It wasn't until 1968-69 that an injured player could be replaced and tactical substitutions (from the 'bench') were not sanctioned in Rugby Union until as recently as 1996. Players had to play on injured or sit the match out.

The argument goes that if there's no danger of a player being replaced then there is an increased likelihood of foul play from an opponent looking to put someone out of the game. Yet since 1888 the referee has been empowered to send off an opponent for foul play. Originally this was at the discretion of the referee who could send a player off for any amount of time they deemed fit.

The concept of red and yellow cards obviously came from soccer, but South Africa had suggested the concept of a 'cooler' (sin bin) as early as 1972. It wasn't until 2000 though that the use of red and yellow cards (and the concept of a sin bin) in Rugby were officially sanctioned.

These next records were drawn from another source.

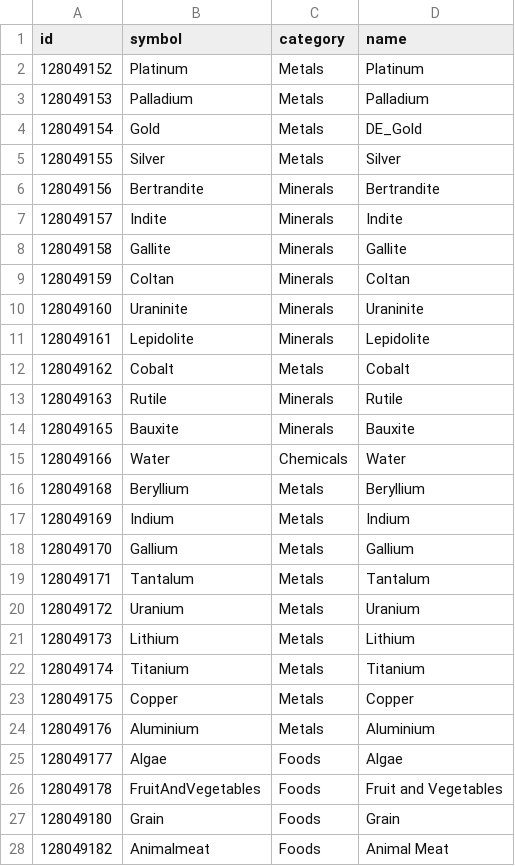
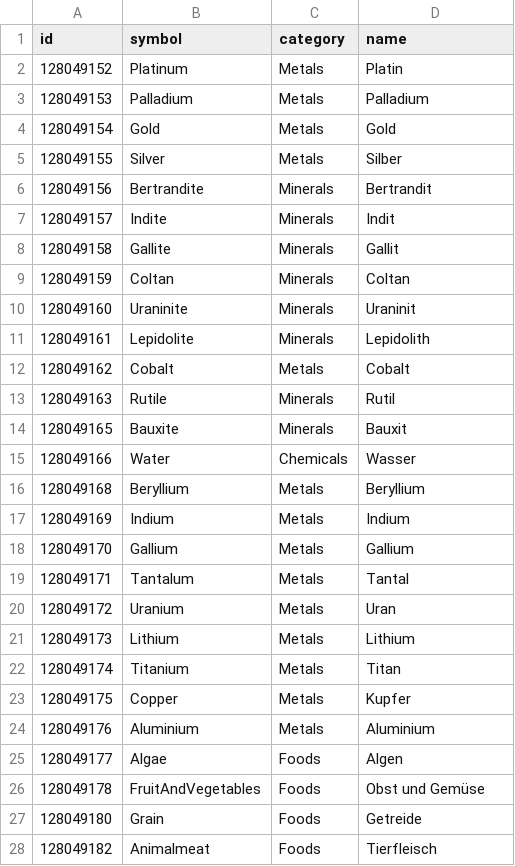
Before and after one commit to aussig/BGS-Tally, a CSV file: data/L10n/de.commodity.csv, drawn as a sheet; only a part is shown; the diff covers the shown part only.

Commit message:
Add all known existing commodity translations #342

```diff
--- a/data/L10n/de.commodity.csv
+++ b/data/L10n/de.commodity.csv
@@ -1,16 +1,16 @@
 id,symbol,category,name
-128049152,Platinum,Metals,Platinum
+128049152,Platinum,Metals,Platin
 128049153,Palladium,Metals,Palladium
-128049154,Gold,Metals,DE_Gold
-128049155,Silver,Metals,Silver
-128049156,Bertrandite,Minerals,Bertrandite
-128049157,Indite,Minerals,Indite
-128049158,Gallite,Minerals,Gallite
+128049154,Gold,Metals,Gold
+128049155,Silver,Metals,Silber
+128049156,Bertrandite,Minerals,Bertrandit
+128049157,Indite,Minerals,Indit
+128049158,Gallite,Minerals,Gallit
 128049159,Coltan,Minerals,Coltan
-128049160,Uraninite,Minerals,Uraninite
-128049161,Lepidolite,Minerals,Lepidolite
+128049160,Uraninite,Minerals,Uraninit
+128049161,Lepidolite,Minerals,Lepidolith
 128049162,Cobalt,Metals,Cobalt
-128049163,Rutile,Minerals,Rutile
-128049165,Bauxite,Minerals,Bauxite
-128049166,Water,Chemicals,Water
+128049163,Rutile,Minerals,Rutil
+128049165,Bauxite,Minerals,Bauxit
+128049166,Water,Chemicals,Wasser
 128049168,Beryllium,Metals,Beryllium
@@ -18,11 +18,11 @@ id,symbol,category,name
 128049170,Gallium,Metals,Gallium
-128049171,Tantalum,Metals,Tantalum
-128049172,Uranium,Metals,Uranium
+128049171,Tantalum,Metals,Tantal
+128049172,Uranium,Metals,Uran
 128049173,Lithium,Metals,Lithium
-128049174,Titanium,Metals,Titanium
-128049175,Copper,Metals,Copper
+128049174,Titanium,Metals,Titan
+128049175,Copper,Metals,Kupfer
 128049176,Aluminium,Metals,Aluminium
-128049177,Algae,Foods,Algae
-128049178,FruitAndVegetables,Foods,Fruit and Vegetables
-128049180,Grain,Foods,Grain
-128049182,Animalmeat,Foods,Animal Meat
+128049177,Algae,Foods,Algen
+128049178,FruitAndVegetables,Foods,Obst und Gemüse
+128049180,Grain,Foods,Getreide
+128049182,Animalmeat,Foods,Tierfleisch
```
Also changed, not shown: 181 edited cells elsewhere in this file, 5 other files.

So where does that leave today's cotton-wooled purse carrying nancy boys?

Well to say that they are soft misses the point that injuries have always happened and have always been part of the tactical nuance of the game. These days they are dealt with on the field with expert use of magic sprays, high-tech bandages and water bottles that magically dispence into the players mouth. Players, walk, get carried or get buggied off the field at regular intervals, but the point is there's always someone to take their place (even if it is Radike Samo on the wing).

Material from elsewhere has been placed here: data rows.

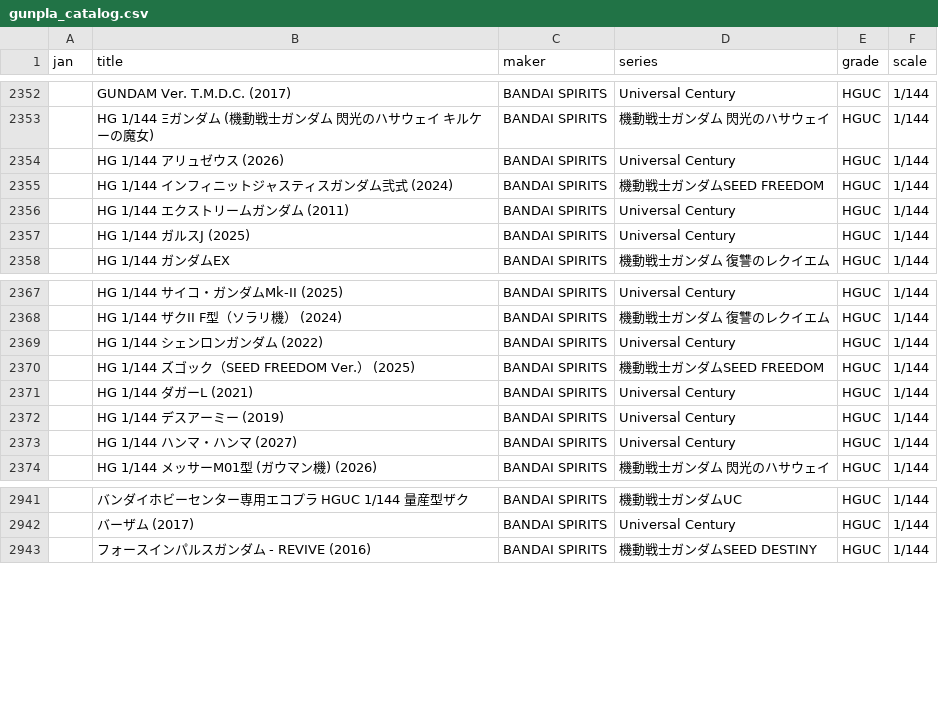
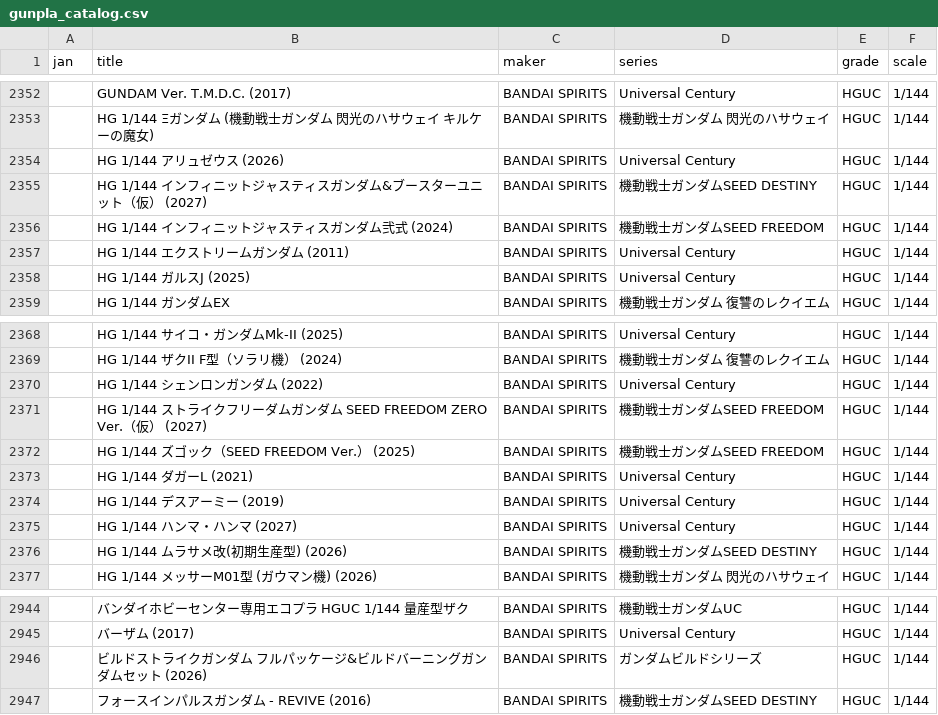
Before and after one commit to q64xb5xh4j-bot/Plalog, a CSV file: gunpla_catalog.csv, drawn as a sheet; only a part is shown, gaps mark what is left out; the diff names each change by its address in the sheet, - before the commit and + after, or states it on an @@ line.

```diff
--- a/gunpla_catalog.csv
+++ b/gunpla_catalog.csv
+row 2355:  | HG 1/144 インフィニットジャスティスガンダム&ブースターユニット（仮） (2027) | BANDAI SPIRITS | 機動戦士ガンダムSEED DESTINY | HGUC | 1/144
+row 2371:  | HG 1/144 ストライクフリーダムガンダム SEED FREEDOM ZERO Ver.（仮） (2027) | BANDAI SPIRITS | 機動戦士ガンダムSEED FREEDOM | HGUC | 1/144
+row 2376:  | HG 1/144 ムラサメ改(初期生産型) (2026) | BANDAI SPIRITS | 機動戦士ガンダムSEED DESTINY | HGUC | 1/144
+row 2946:  | ビルドストライクガンダム フルパッケージ&ビルドバーニングガンダムセット (2026) | BANDAI SPIRITS | ガンダムビルドシリーズ | HGUC | 1/144
```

A true test of character would be if we returned to the glory days of the 1960s. No benches, no cards, no substitutions. If a player was at risk pre-game of injury then he wouldn't be selected. Those who were picked were chosen for their resiliance and their history of going the full 80 minutes at full steam ahead. If a comrade fell you picked up the slack and compensated, and if you fell you ran around on one leg or with blood pouring out of a cut then feinting or permanent disfigurement was the price to be paid for enjoying the on-field action on the field in the company of those with similar mind-sets.

Forget the roughening up periods and the 'tough' forward battles you are witnessing at the World Cup. True gladiators haven't the played the game for 50 years. It's time to re-embrace the spirit of those times by banning those fringe players who warm themselves under blankets from the sidelines. To limit medics to band-aids, bandages and rub-downs. To leave players with arm injuries on the ground so that they can tackle like turnstiles (or Namibians) and to let those hamstrung hobble around shouting instructions if that's all that they have left to contribute.

Indeed limit World Cup squads to 15 players with no replacements and then let's see what happens when the 8 remaining Frenchmen take on the 6 remaining Welshmen and the 4 men of the All Blacks forwards confront the Wallabies loose forwards playing in the front row. Then we would know who the true World Champions are.